Six months on from COP26, Glasgow’s Scottish Event Campus (SEC), today, 16 May, welcomed back COP president, The Rt Hon Alok Sharma MP, as he hosted an event with SEC chief executive Peter Duthie.
The event marked six months since the end of the COP26 UN climate change conference and the signing of the Glasgow Climate Pact. Sharma (pictured) delivered a speech to attending guests, as well as a global live stream at which he warned world leaders that failure to honour commitments made at COP26 would be an “act of monstrous self-harm”.
Sharma set out his vision for the second half of the UK’s COP Presidency as well as updated on progress since COP26 and priorities in the lead up to COP27.
Sharma stressed the urgency of countries fulfilling promises made at COP26 and that the global community must move much faster in taking climate action over the next six months: “Every country must respond to the call to revisit and strengthen their nationally determined contribution (NDC). And they must do so in 2022. The Glasgow Climate Pact calls on countries to look again at their NDCs, not at some vague point in the future, but this year, in 2022.”
The event also coincides with the publication of the COP26 Sustainability Report, which aims to demonstrate the legacy of COP26 on Glasgow and beyond. The report sets out the conference’s impact on Scottish charities and low-income families, including donations of 6,000 items of furniture, 15,000sqm of carpets, and 600 laptops, some of which it is hoped will soon go to Ukrainian refugees.
Duthie said: “For many organisations in Glasgow and throughout Scotland, hosting COP26 acted as a real catalyst to amplify or accelerate sustainability action. Today’s speech from Mr Sharma has only reaffirmed the urgency for us to act at pace.
“We want to leave a lasting legacy for the SEC by changing behaviour, practices and process, reducing our impact on the environment and ensuring the SEC as a venue that delivers sustainable events.”
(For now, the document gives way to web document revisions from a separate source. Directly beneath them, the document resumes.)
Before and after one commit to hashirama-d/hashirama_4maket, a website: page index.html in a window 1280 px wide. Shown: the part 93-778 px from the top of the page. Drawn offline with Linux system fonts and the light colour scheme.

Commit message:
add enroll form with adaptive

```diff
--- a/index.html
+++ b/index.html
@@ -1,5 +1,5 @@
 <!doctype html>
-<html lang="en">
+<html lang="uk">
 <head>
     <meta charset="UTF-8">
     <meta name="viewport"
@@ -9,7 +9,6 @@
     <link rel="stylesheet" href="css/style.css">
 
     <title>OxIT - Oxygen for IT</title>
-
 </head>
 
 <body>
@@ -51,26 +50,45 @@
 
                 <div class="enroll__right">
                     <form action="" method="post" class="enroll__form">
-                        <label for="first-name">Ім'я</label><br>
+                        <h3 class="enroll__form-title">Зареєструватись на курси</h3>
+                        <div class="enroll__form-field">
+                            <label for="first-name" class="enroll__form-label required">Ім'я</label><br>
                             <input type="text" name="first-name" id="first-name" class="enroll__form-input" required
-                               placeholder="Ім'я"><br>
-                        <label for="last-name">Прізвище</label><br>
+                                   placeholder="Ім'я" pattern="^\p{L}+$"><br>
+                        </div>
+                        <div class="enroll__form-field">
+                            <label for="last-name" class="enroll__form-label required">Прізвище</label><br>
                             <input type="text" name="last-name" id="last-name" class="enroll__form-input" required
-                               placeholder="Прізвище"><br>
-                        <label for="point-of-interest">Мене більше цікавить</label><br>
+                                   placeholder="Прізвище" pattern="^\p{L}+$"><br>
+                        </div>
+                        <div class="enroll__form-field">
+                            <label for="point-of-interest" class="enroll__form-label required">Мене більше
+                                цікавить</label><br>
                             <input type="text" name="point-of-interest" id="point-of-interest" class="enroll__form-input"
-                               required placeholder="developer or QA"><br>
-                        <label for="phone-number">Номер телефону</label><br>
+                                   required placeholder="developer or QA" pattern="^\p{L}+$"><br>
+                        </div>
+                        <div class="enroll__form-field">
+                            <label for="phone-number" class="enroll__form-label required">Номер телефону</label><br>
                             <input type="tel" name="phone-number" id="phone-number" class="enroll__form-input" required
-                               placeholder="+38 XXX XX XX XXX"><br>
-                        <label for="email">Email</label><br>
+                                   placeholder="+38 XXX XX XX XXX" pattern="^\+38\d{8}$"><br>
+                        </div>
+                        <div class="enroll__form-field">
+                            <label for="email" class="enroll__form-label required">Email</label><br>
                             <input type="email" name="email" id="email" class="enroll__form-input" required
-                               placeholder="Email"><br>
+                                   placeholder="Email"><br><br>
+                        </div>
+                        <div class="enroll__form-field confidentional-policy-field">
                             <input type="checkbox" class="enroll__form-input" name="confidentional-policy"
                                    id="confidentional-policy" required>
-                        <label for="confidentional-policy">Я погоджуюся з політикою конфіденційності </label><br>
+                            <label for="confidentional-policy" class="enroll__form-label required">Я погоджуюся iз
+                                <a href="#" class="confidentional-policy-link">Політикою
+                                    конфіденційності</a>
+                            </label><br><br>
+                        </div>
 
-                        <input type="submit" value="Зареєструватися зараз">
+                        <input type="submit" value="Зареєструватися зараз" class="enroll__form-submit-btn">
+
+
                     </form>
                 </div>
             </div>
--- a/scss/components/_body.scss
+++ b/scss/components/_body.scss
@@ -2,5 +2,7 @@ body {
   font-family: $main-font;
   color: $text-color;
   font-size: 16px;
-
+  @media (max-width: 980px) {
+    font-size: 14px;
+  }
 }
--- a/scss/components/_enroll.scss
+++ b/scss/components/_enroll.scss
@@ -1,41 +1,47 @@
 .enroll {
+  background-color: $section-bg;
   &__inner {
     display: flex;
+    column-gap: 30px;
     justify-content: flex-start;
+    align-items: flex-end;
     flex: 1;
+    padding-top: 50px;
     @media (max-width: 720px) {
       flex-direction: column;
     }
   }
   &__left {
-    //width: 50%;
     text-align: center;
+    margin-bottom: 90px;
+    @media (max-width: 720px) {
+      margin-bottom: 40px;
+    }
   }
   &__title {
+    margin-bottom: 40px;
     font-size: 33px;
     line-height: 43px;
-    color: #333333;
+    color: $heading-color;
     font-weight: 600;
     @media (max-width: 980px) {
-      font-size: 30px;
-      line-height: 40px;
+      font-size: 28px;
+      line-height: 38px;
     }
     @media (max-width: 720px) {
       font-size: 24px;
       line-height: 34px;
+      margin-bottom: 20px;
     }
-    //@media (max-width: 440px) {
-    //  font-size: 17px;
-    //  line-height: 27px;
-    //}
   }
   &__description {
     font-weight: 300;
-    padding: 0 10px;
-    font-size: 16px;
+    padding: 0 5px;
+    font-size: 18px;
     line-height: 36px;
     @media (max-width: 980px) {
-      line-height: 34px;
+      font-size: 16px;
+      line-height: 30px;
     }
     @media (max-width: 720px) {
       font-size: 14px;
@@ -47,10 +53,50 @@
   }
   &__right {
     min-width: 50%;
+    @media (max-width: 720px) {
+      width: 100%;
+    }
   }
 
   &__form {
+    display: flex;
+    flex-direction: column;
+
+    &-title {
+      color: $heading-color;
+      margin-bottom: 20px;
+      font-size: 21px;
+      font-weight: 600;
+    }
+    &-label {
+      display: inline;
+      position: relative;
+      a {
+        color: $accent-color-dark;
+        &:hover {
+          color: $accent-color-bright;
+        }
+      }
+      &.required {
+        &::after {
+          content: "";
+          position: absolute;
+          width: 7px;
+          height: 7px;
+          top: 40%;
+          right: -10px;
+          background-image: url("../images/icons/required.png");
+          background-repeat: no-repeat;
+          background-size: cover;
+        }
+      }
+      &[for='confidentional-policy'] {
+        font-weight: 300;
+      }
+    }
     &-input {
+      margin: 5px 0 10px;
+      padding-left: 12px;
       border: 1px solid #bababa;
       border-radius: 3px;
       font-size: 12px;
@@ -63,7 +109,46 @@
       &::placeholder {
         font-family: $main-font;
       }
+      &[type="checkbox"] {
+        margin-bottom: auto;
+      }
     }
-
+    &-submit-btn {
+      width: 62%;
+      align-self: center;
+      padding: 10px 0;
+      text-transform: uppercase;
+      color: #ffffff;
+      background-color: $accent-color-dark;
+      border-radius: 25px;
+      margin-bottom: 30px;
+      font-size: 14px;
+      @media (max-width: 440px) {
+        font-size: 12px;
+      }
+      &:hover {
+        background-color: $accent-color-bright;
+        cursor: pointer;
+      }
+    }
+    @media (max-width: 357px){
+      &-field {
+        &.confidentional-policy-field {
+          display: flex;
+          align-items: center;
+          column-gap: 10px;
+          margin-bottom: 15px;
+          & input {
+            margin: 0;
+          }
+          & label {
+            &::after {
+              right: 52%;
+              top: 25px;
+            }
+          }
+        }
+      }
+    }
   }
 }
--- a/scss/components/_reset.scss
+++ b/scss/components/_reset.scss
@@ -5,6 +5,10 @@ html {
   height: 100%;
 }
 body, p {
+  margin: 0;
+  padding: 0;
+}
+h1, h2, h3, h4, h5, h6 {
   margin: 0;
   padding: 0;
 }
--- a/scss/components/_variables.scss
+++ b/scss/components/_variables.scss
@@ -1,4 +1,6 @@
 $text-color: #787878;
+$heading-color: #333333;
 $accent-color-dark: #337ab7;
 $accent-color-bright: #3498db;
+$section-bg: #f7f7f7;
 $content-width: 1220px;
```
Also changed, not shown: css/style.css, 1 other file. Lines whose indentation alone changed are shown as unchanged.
Details on the SEC’s sustainable measures and how it aims to become a net-zero campus by 2030 can be read here.